How can mediation assist me in my divorce?
Mediation may be an effective way to end a marriage. This method may teach each spouse valuable communication and conflict-reducing skills.
Most Connecticut spouses who are divorcing will go through a mediation process before their dispute goes to court, if at all. It may be assumed that the only way to get a fair deal in a divorce is to take it before a judge. However, there are many benefits to approaching a divorce amicably. This is why mediation is often recommended as a way of resolving disputes without resorting to a lengthy and often costly court battle.
According to U.S. News and World Report, many of those with marital problems are seeking uncontested divorces today because of their potential to cost a fraction of what a litigated divorce would cost, as well as their effectiveness in conflict reduction. This can be particularly important when it comes to children. When parents resolve their disputes through mediation or other amicable means, children are usually shielded from much of the conflict and tension, which may allow them to heal and adjust to their parents’ divorce more easily.
How mediation works
According to the American Bar Association, mediation involves both spouses meeting with a neutral third party to discuss their issues. This third party may be an attorney with mediation experience or a certified mediator. In many cases, a divorce attorney may become certified in mediation to better serve his or her clients. In addition to being cost-effective and reducing conflict, the benefits of mediation include the following:

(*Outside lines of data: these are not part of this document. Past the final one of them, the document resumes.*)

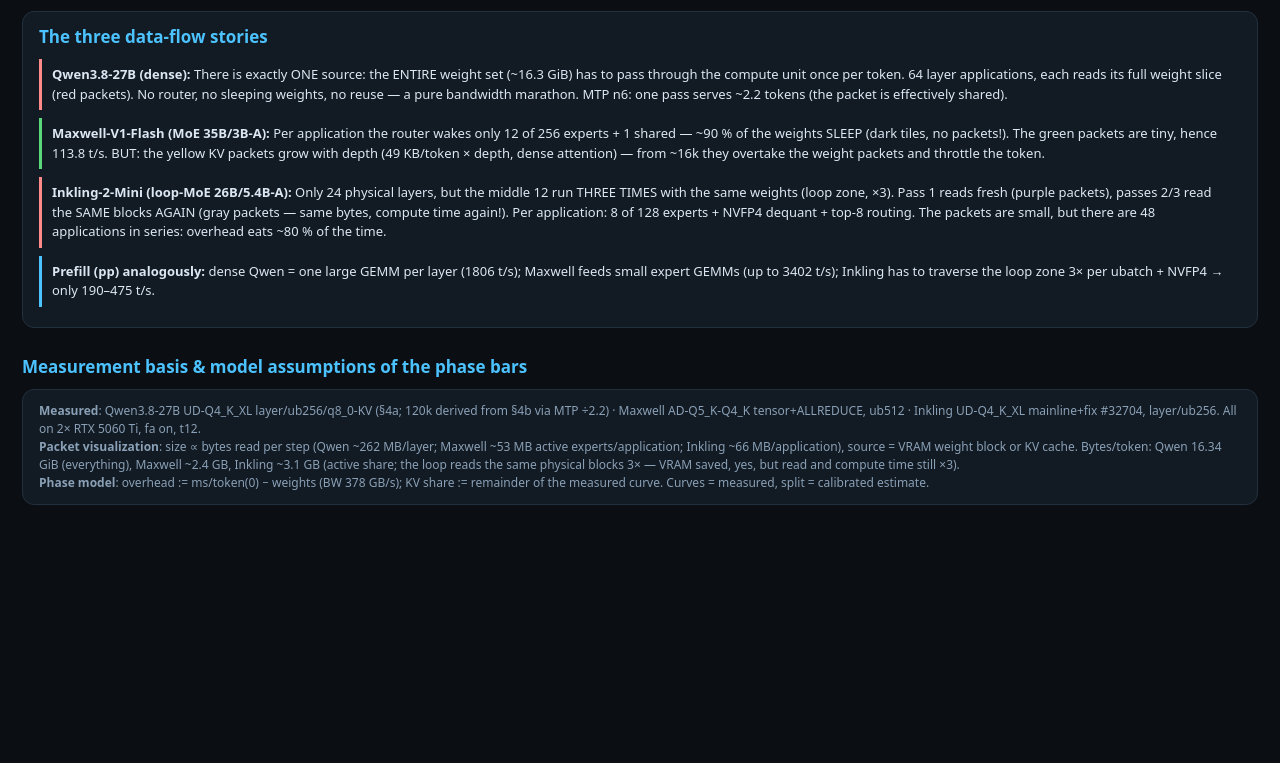
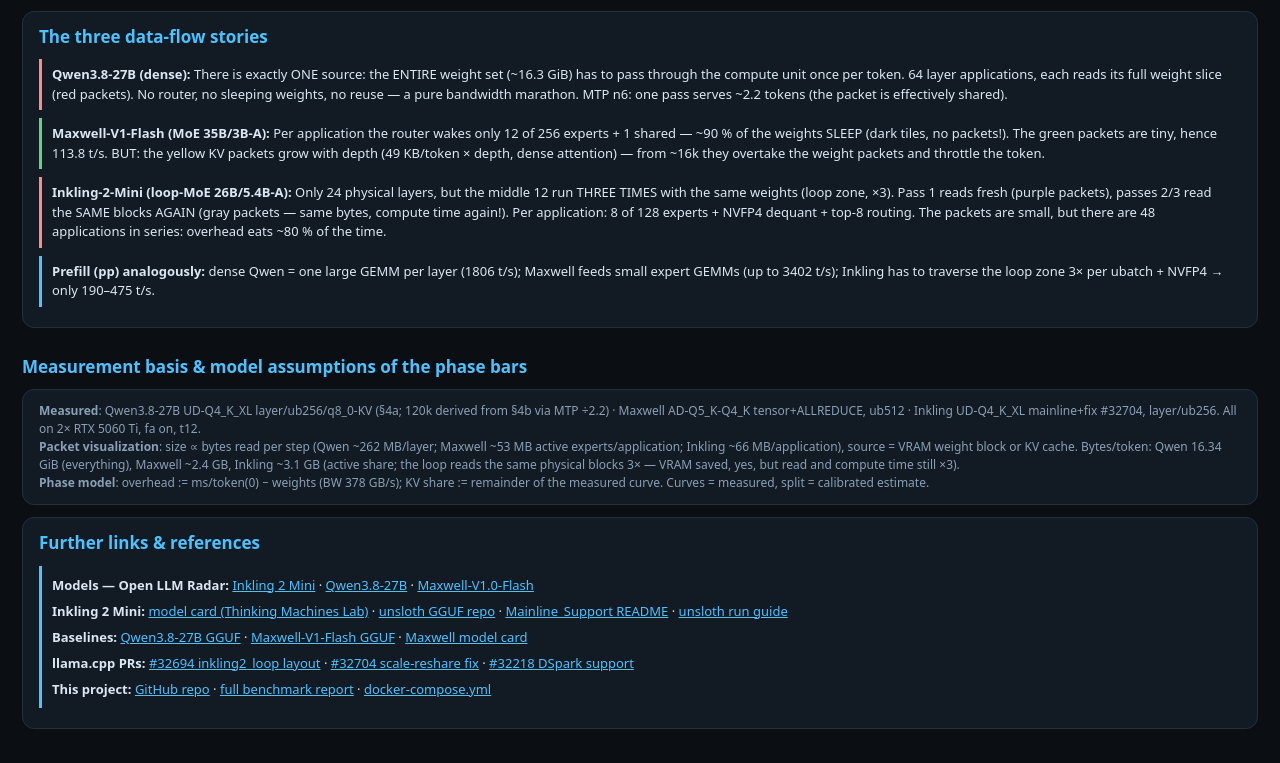
Before and after one commit to accelerando-developers/inkling-2-mini-llamacpp, a plain HTML site: page docs/index.html in a window 1280 px wide. Shown: the part 1736-2499 px from the top of the page. Before the commit the page ends 2275 px from the top, so only its background shows below. Drawn offline with Linux system fonts and the light colour scheme.

Commit message:
docs: add further-links & references section to the Pages site (models, HF repos, llama.cpp PRs)

```diff
--- a/docs/index.html
+++ b/docs/index.html
@@ -568,5 +568,32 @@ physical blocks 3× — VRAM saved, yes, but read and compute time still ×3).<b
 MODELS.forEach(m=>{ updateKV(m); });
 renderStatics();
 </script>
+
+<div class="card" id="further-links">
+  <h2 style="margin-top:0">Further links &amp; references</h2>
+  <div class="callout" style="line-height:2">
+    <b>Models — Open LLM Radar:</b>
+    <a style="color:var(--accent)" href="https://open-llm-radar.com/models/inkling-2-mini">Inkling 2 Mini</a> ·
+    <a style="color:var(--accent)" href="https://open-llm-radar.com/models/qwen38-27b">Qwen3.8-27B</a> ·
+    <a style="color:var(--accent)" href="https://open-llm-radar.com/models/maxwell-v10-flash">Maxwell-V1.0-Flash</a><br>
+    <b>Inkling 2 Mini:</b>
+    <a style="color:var(--accent)" href="https://huggingface.co/thinkingmachines/Inkling-2-Mini">model card (Thinking Machines Lab)</a> ·
+    <a style="color:var(--accent)" href="https://huggingface.co/unsloth/Inkling-2-Mini-GGUF">unsloth GGUF repo</a> ·
+    <a style="color:var(--accent)" href="https://huggingface.co/unsloth/Inkling-2-Mini-GGUF/blob/main/Mainline_Support/README.md">Mainline_Support README</a> ·
+    <a style="color:var(--accent)" href="https://unsloth.ai/docs/models/inkling-2-mini">unsloth run guide</a><br>
+    <b>Baselines:</b>
+    <a style="color:var(--accent)" href="https://huggingface.co/unsloth/Qwen3.8-27B-GGUF">Qwen3.8-27B GGUF</a> ·
+    <a style="color:var(--accent)" href="https://huggingface.co/AtomicChat/Maxwell-V1-Flash-GGUF">Maxwell-V1-Flash GGUF</a> ·
+    <a style="color:var(--accent)" href="https://huggingface.co/maxwell-model/Maxwell-V1-Flash">Maxwell model card</a><br>
+    <b>llama.cpp PRs:</b>
+    <a style="color:var(--accent)" href="https://github.com/ggml-org/llama.cpp/pull/32694">#32694 inkling2_loop layout</a> ·
+    <a style="color:var(--accent)" href="https://github.com/ggml-org/llama.cpp/pull/32704">#32704 scale-reshare fix</a> ·
+    <a style="color:var(--accent)" href="https://github.com/ggml-org/llama.cpp/pull/32218">#32218 DSpark support</a><br>
+    <b>This project:</b>
+    <a style="color:var(--accent)" href="https://github.com/accelerando-developers/inkling-2-mini-llamacpp">GitHub repo</a> ·
+    <a style="color:var(--accent)" href="https://github.com/accelerando-developers/inkling-2-mini-llamacpp/blob/main/docs/BENCHMARKS.md">full benchmark report</a> ·
+    <a style="color:var(--accent)" href="https://github.com/accelerando-developers/inkling-2-mini-llamacpp/blob/main/docker-compose.yml">docker-compose.yml</a>
+  </div>
+</div>
 </body>
 </html>
```
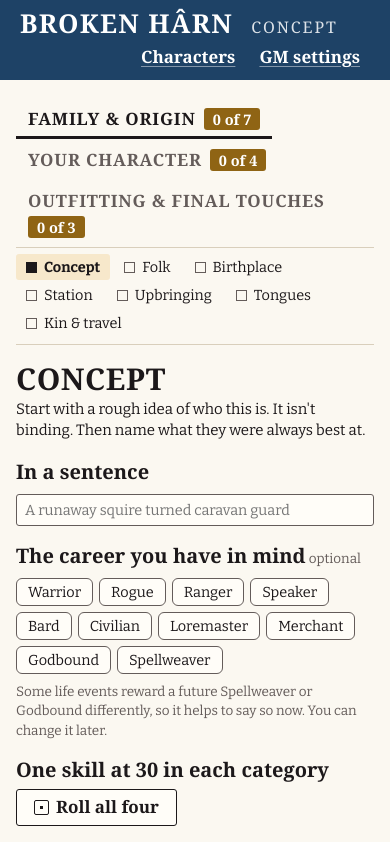
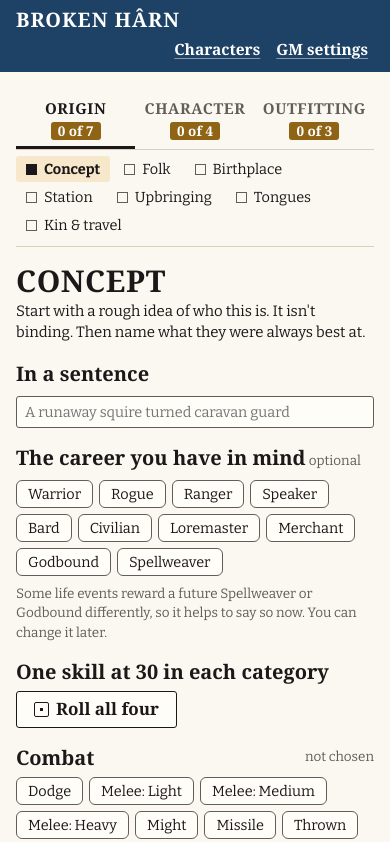
Before and after one commit to jedhed/Broken-Harn-Character-Tool, a plain HTML site: page index.html in a window 390 px wide. Both pictures are taken after a click on the button "New character". Shown: the top 842 px of the page. Drawn offline with nearby package versions, Linux system fonts and the light colour scheme; a web font is replaced by a local one.

Commit message:
Add files via upload
fixed issues with mobile view

```diff
--- a/index.html
+++ b/index.html
@@ -198,6 +198,18 @@ td.act{white-space:nowrap;text-align:right}td.act>*{margin-left:16px;vertical-al
 .dlrow{display:flex;flex-wrap:wrap;align-items:center;gap:6px 10px;margin-top:8px}.dlrow .btn{font-size:15.5px;padding:4px 12px}
 td b{font:700 17.5px var(--head)}
 .err{color:var(--bad-t);font-weight:700;font-size:14px}
+.pshort{display:none}
+@media (max-width:600px){
+ .pfull{display:none}.pshort{display:inline}
+ .phases{display:grid;grid-template-columns:repeat(3,minmax(0,1fr));gap:0}
+ .phase{flex-direction:column;flex-wrap:nowrap;align-items:center;gap:4px;font-size:15px;letter-spacing:.04em;padding:8px 2px 6px;text-align:center}
+ .phase .cnt{font-size:13.5px;padding:0 7px}
+ .banner{padding-inline:16px;align-items:center;gap:4px 10px}
+ .banner .name{font-size:20px}
+ .banner.inchar .sect{display:none}
+ .blink{font-size:15.5px;padding:3px 6px}
+}
+@media (max-width:380px){.banner .name{font-size:18px}.blink{font-size:14.5px;padding:3px 4px}}
 </style>
 </head>
 <body>
@@ -963,11 +975,11 @@ function panel(){const I=issues();const warn=(I[S.step]||[]).map(m=>`<div class=
  $('#panel').innerHTML=h}
 const ord=n=>n+(['th','st','nd','rd'][n%10>3||Math.floor(n/10)===1?0:n%10]);
 function travelOut(){const tot=S.travel.roll+travelMod().m;const t=TRAVEL.find(x=>tot<=x[0]);return{label:t[1],text:t[2]}}
-const PHASES=[['Family & Origin',7],['Your Character',4],['Outfitting & Final Touches',3]];let viewPhase=null;
+const PHASES=[['Family & Origin',7,'Origin'],['Your Character',4,'Character'],['Outfitting & Final Touches',3,'Outfitting']];let viewPhase=null;
 const phaseSteps=k=>{const st=PHASES.slice(0,k).reduce((a,p)=>a+p[1],0);return ORDER.slice(st,st+PHASES[k][1])};
 const phaseOf=i=>PHASES.findIndex((_,k)=>phaseSteps(k).includes(i));
 function steps(){const I=issues();const bad=i=>(I[i]||[]).length>0;const cur=phaseOf(S.step);const vp=viewPhase===null?cur:viewPhase;
- $('#steps').innerHTML=`<div class="phases" role="tablist">${PHASES.map(([n],k)=>{const st=phaseSteps(k),d=st.filter(i=>done(i)&&!bad(i)).length,b=st.filter(bad).length;return`<button type="button" class="phase" role="tab" aria-selected="${k===vp}" data-act="phase" data-val="${k}">${n} <span class="cnt ${b?'bad':d===st.length?'ok':'warn'}">${d} of ${st.length}${b?' · '+b+' to fix':''}</span></button>`}).join('')}</div>
+ $('#steps').innerHTML=`<div class="phases" role="tablist">${PHASES.map(([n,,sh],k)=>{const st=phaseSteps(k),d=st.filter(i=>done(i)&&!bad(i)).length,b=st.filter(bad).length;return`<button type="button" class="phase" role="tab" aria-selected="${k===vp}" data-act="phase" data-val="${k}" aria-label="${n}"><span class="pfull">${n}</span><span class="pshort">${sh}</span> <span class="cnt ${b?'bad':d===st.length?'ok':'warn'}">${d} of ${st.length}${b?' · '+b+' to fix':''}</span></button>`}).join('')}</div>
  <div class="steps">${phaseSteps(vp).map(i=>{const now=S.step===i;const m=bad(i)?'bad':now?'now':done(i)?'done':'';return`<button class="step" data-act="go" data-val="${i}" ${now?'aria-current="step"':''}><span class="mark ${m}" title="${bad(i)?'Needs another look':done(i)?'Complete':'Not finished'}"></span>${STEPS[i]}${bad(i)?'<span class="sr"> (needs another look)</span>':''}</button>`}).join('')}</div>`}
 function sheet(){const c=culture();const o=occ();const t=tongues();const {led,ex}=ledger();const e='<span class="empty">not chosen</span>';
  const id=`<dl>${S.concept?`<dt>Concept</dt><dd>${esc(S.concept)}</dd>`:''}${S.career?`<dt>Career</dt><dd>${careerLine()}</dd>`:''}<dt>Folk</dt><dd>${S.folk}${S.sex?', '+S.sex.toLowerCase():''}${orbP()?', '+orbP()+(orbP()==='Ivinian'&&S.clan?' of clan '+esc(S.clan):''):''}</dd><dt>Born</dt><dd>${S.place?(S.nation==='tribal'?'Among the '+S.place:(S.inSet?S.place:'A village near '+S.place)+', '+NAT[S.nation].name):e}</dd><dt>Society</dt><dd>${c||e}</dd><dt>Class</dt><dd>${S.cls?CLASSES[S.cls]:e}</dd><dt>Family trade</dt><dd>${S.occ||e}</dd><dt>Upbringing</dt><dd>${S.bg?BG[S.bg].name:e}</dd><dt>Status</dt><dd>${S.cls?statusVal():e}</dd><dt>Coin</dt><dd>${S.cls?coinText():e}</dd></dl>`;
@@ -1065,7 +1077,7 @@ function importChar(text){const r=readCharFile(text);if(r.err){loadMsg=[false,r.
  const id=newId();CHARS.unshift({id,name:r.name,S:r.S,saved:Date.now(),sum:null});openChar(id);
  const cp=r.camp;loadMsg=null;render();if(cp&&(cp.d!==GM.d||cp.m!==GM.m||cp.y!==GM.y)){const n=$('#dlnote');if(n)n.textContent='This file was made for a campaign starting '+cp.d+' '+(MONTHS[cp.m-1]||'')+' '+yearTxt(cp.y)+'. Yours starts '+campTxt()+', so the birth year may differ.'}}
 function syncGM(){$('#eyebrow').textContent='Character roll · '+yearTxt(GM.y);const m=$('#camp-m');if(!m.options.length)m.innerHTML=MONTHS.map((n,i)=>`<option value="${i+1}">${n}</option>`).join('');const set=(el,v)=>{if(document.activeElement!==el)el.value=v};set($('#camp-d'),GM.d);set(m,GM.m);set($('#camp-y'),GM.y);$('#gm-sindarin').checked=!!GM.Sindarin;$('#gm-khuzdul').checked=!!GM.Khuzdul}
-function render(){syncGM();const st=VIEW==='start';$('#start').hidden=!st;$('#steps').hidden=st;$('#cols').hidden=st;$('#lnk-chars').hidden=st;
+function render(){syncGM();const st=VIEW==='start';$('#start').hidden=!st;$('#steps').hidden=st;$('#cols').hidden=st;$('#lnk-chars').hidden=st;document.querySelector('.banner').classList.toggle('inchar',!st);
  if(st){$('#banner').hidden=true;$('#sect').textContent='Characters';store();startScreen();return}
  ageSettled();$('#banner').hidden=!S.example;$('#sect').textContent=STEPS[S.step];steps();panel();sheet();saveNow()}
 
```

- Teaches communication and negotiation skills, which may be effective during joint parenting
- Private and confidential, rather than open to the public like a court divorce
- Potentially time-saving – may be over in as few as one or two sessions
- Customizable, with the potential for each spouse to meet individually with the mediator
- Mutually agreeable, without having a judge enforce a decision that may not be in the best interests of those involved
Despite the many advantages, there may be some cases in which mediation or any other form of uncontested divorce will not work. For example, an abusive spouse may not wish to cooperate and may intimidate the other during mediation sessions. It can also be difficult to mediate if one spouse is at a financial disadvantage, or if alcohol or substance abuse were factors in the marriage. In these instances, it may be better to bring the case before a judge.
Is an attorney necessary if both spouses have decided to mediate their divorce? An attorney can be useful regardless of the situation, and may also be allowed to attend mediation sessions. In fact, it may be beneficial to have an attorney present to ensure the divorce terms are fair and to make recommendations when necessary. Before deciding which option to take, it can help to speak with an experienced family law attorney in West Hartford.